Living with HIV: Disclosure
HIV affects thousands of teens and young adults. Between 2006 and 2009, 29,740 teens and young adults between the ages of 13-24 were diagnosed with HIV. In 2009, the young adults between the ages of 20-24 accounted for the highest rate of new HIV diagnoses. Even though HIV has been around in the United States for approximately 30 years and HIV/AIDS education is included in school based health curricula, there are still misconceptions and stigma associated with the disease.
In the fourth entry in our “Living with HIV” blog series, teens and young adults address the the trials and tribulations surrounding HIV disclosure. All of the material was written by teens and young adults living with HIV.
-The Young Men’s Health Initiative staff
“I wish I could just get everyone in a room and tell them, and then make them understand, like really understand. But you can’t; you can’t understand HIV if you don’t have it.”
“The only person I’ve really told is my sister. I don’t tell people because they assume things and don’t understand what I’m going through. I tell people I don’t have it because my friends are talkative. I know it would be all over the place if I told some of them.”
“I want to say to people “just because I told you I have HIV, things don’t have to change.” But people make it change. Things will change.”
“I don’t tell my friends because I don’t know what they think. Most friends in my life don’t know I have HIV, so it’s an act of balance, a dance of wanting to talk to them about it but not get emotional. Especially when they bring up HIV or any topic surrounding it, it’s hard. I want to comment or educate about HIV but maybe they’ll assume I have it if I do, I don’t want to press hard and be adamant so I pull back.”
“I got diagnosed at 18 or 19, and I was open in the beginning, open with my family. I told them, “I have HIV,” but they are in denial. They tell me I look OK so I must not have HIV, and that I’m OK. I’m like, that’s not true, that’s not OK! I can look OK and tomorrow wake up on my deathbed.”

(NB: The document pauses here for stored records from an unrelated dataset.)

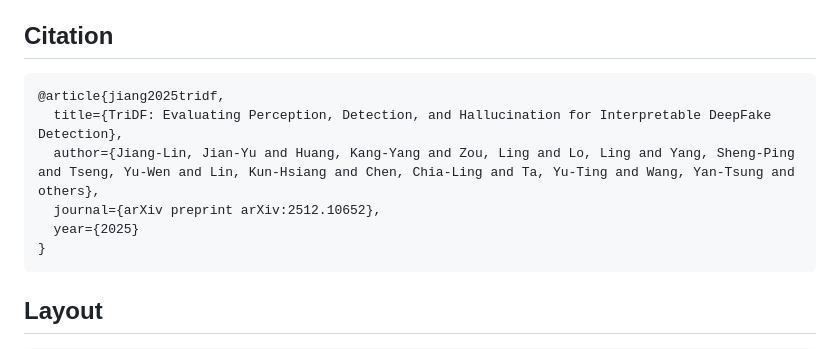
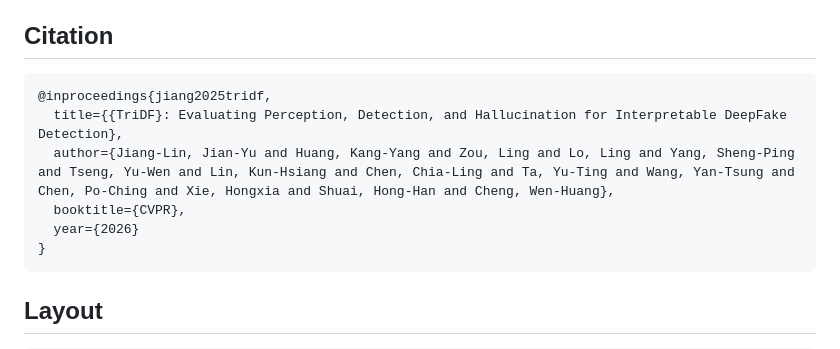
Before and after one commit to j1anglin/TriDF, a Markdown page: README.md, the part around the change. GitHub-like rendering.

Commit message:
Update citation format and details in README

````diff
--- a/README.md
+++ b/README.md
@@ -12,11 +12,11 @@ annotations are published separately as a HuggingFace dataset (see
 ## Citation
 
 ```bibtex
-@article{jiang2025tridf,
-  title={TriDF: Evaluating Perception, Detection, and Hallucination for Interpretable DeepFake Detection},
-  author={Jiang-Lin, Jian-Yu and Huang, Kang-Yang and Zou, Ling and Lo, Ling and Yang, Sheng-Ping and Tseng, Yu-Wen and Lin, Kun-Hsiang and Chen, Chia-Ling and Ta, Yu-Ting and Wang, Yan-Tsung and others},
-  journal={arXiv preprint arXiv:2512.10652},
-  year={2025}
+@inproceedings{jiang2025tridf,
+  title={{TriDF}: Evaluating Perception, Detection, and Hallucination for Interpretable DeepFake Detection},
+  author={Jiang-Lin, Jian-Yu and Huang, Kang-Yang and Zou, Ling and Lo, Ling and Yang, Sheng-Ping and Tseng, Yu-Wen and Lin, Kun-Hsiang and Chen, Chia-Ling and Ta, Yu-Ting and Wang, Yan-Tsung and Chen, Po-Ching and Xie, Hongxia and Shuai, Hong-Han and Cheng, Wen-Huang},
+  booktitle={CVPR},
+  year={2026}
 }
 ```
 
````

“When I disclosed to my (now) boyfriend, we were still just friends at the time. He handled it really well. Well, I guess we had to, because he’s still here and we’re dating. So I guess that’s good.”